Because the peripheral nervous system is comprised of a series of nerves that all have different functions in the body, symptoms will depend on what types of nerves are affected. Sensory nerves send and receive signals relating to skin sensations such as touch, temperature and pain; the autonomic nerves control blood pressure, digestion and bladder, and the motor nerves are responsible for all muscle movements.
Some of the more common symptoms of peripheral neuropathy are muscle weakness, lack of coordination, sensitivity to touch, burning, sharp, or jabbing pain, or a slow progression of tingling and numbness of hands and feet that may spread to your arms and legs. However, if the autonomic nerves are damaged, symptoms will include changes in blood pressure resulting in dizziness, problems with the bladder or digestion and heat intolerance.

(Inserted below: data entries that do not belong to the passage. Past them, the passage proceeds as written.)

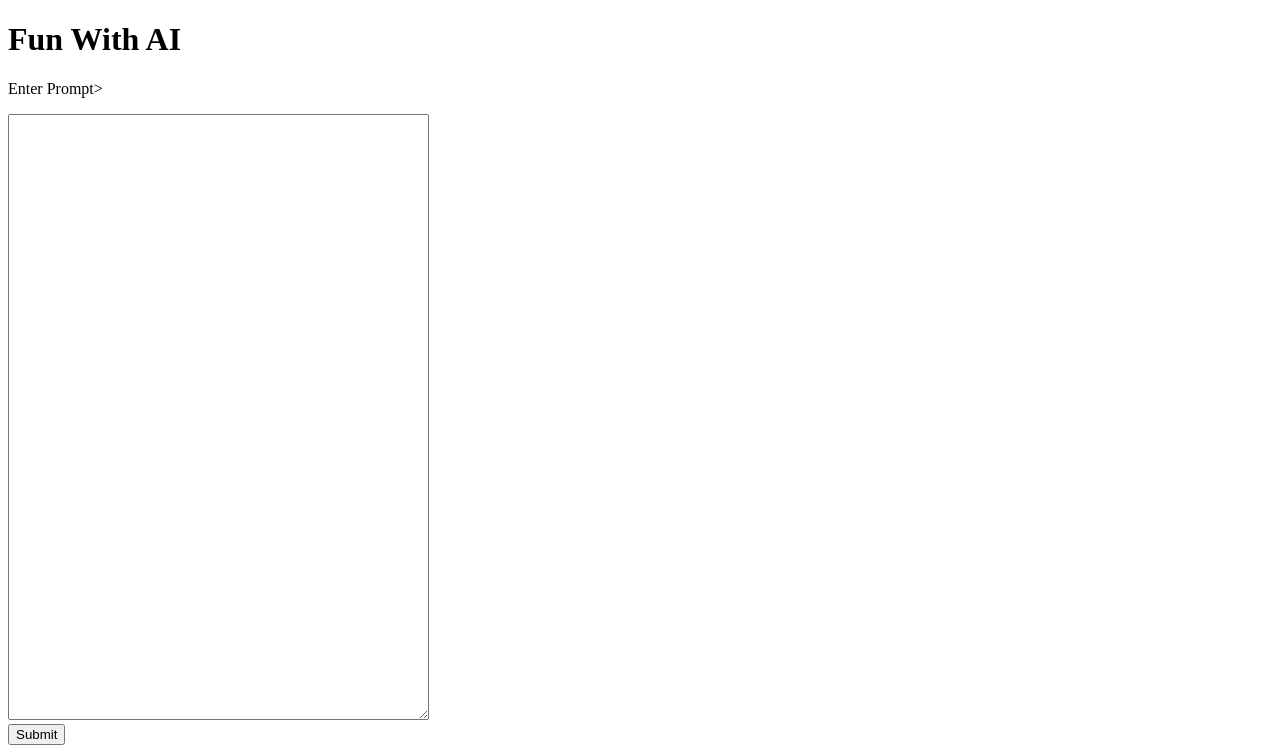
Repository: wenxi0504/open-ai-API
Page: openAI.html
The author's editor kept a copy of each file at every save. The page is drawn from the files as they stood at one save, then again after the next save.
The browser window is 1280 px wide. The pictures show the whole page.

Above is the page before, as saved 2022-05-15 16:26:44.

After the next save:
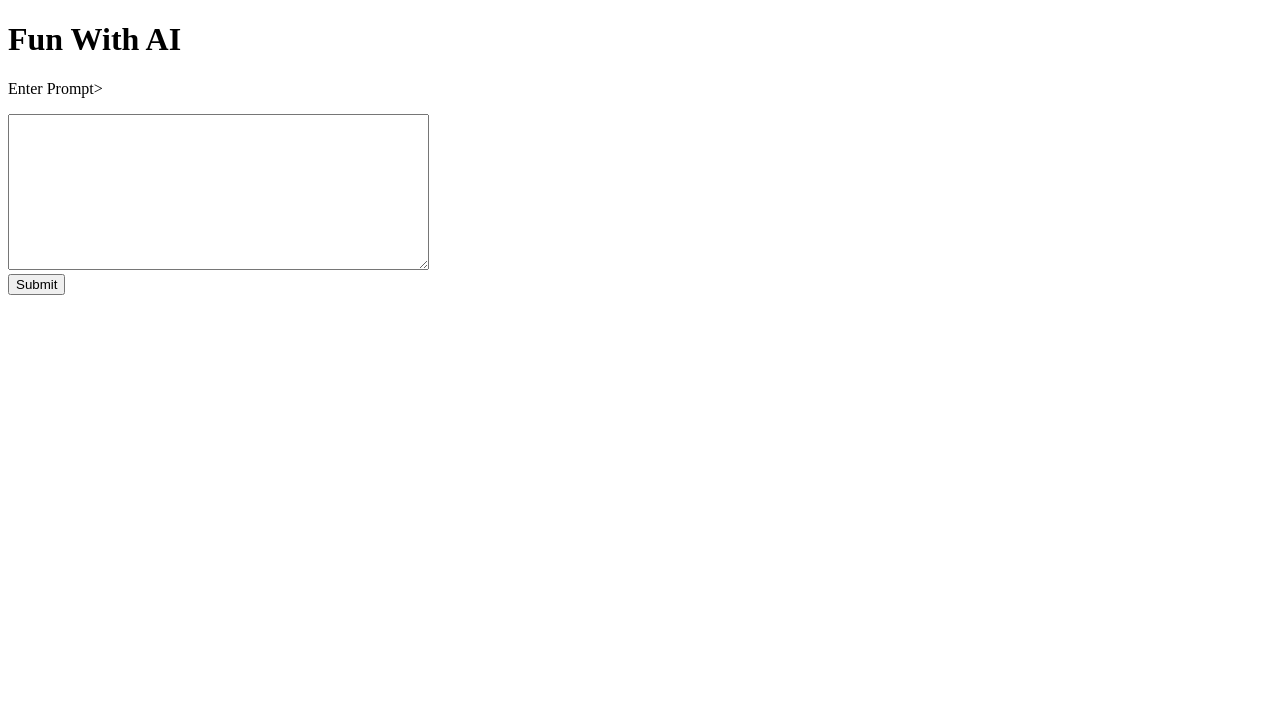
Saved 23 s later.
--- a/openAI.html
+++ b/openAI.html
@@ -10,7 +10,7 @@
 <h1>Fun With AI</h1>
 <form action="POST">
 <p><label for="userprompt"> Enter Prompt</label>></p>
-<textarea id="w3review" name="w3review" rows="40" cols="50"></textarea>
+<textarea id="w3review" name="w3review" rows="10" cols="50"></textarea>
 <br>
 <input type="submit" value="Submit">
 </form>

Because the symptoms of peripheral neuropathy are caused by damage to nerve roots, your doctor will need to determine what underlying condition is causing the damage. Your doctor will take a full medical history, including asking about your lifestyle and family history. He will also perform a neurological exam to check your ability to feel specific sensations, your posture, muscle tone and strength, and tendon reflexes. Tests such as MRIs and skin or nerve biopsies may be used as well.
The main goal for treatment will be to manage the underlying cause of the peripheral neuropathy. Medications can include pain relievers, anti-seizure medications to help with nerve pain, and antidepressants which have been shown to relieve pain at the chemical level.
Your doctor may also recommend physical therapy to help strengthen muscles and orthotics or a walker if you are experiencing high levels of numbness. If the symptoms are being caused by a disc or tumor pressing down on the nerves, surgery can be utilized to open up the nerve pathways again.
If you have been experiencing pain, numbness, or tingling in your hands or feet, especially if you have diabetes, contact the doctors at Florida Spine Institute today to see if you are suffering from peripheral neuropathy. We can help create a personalized treatment plan for you.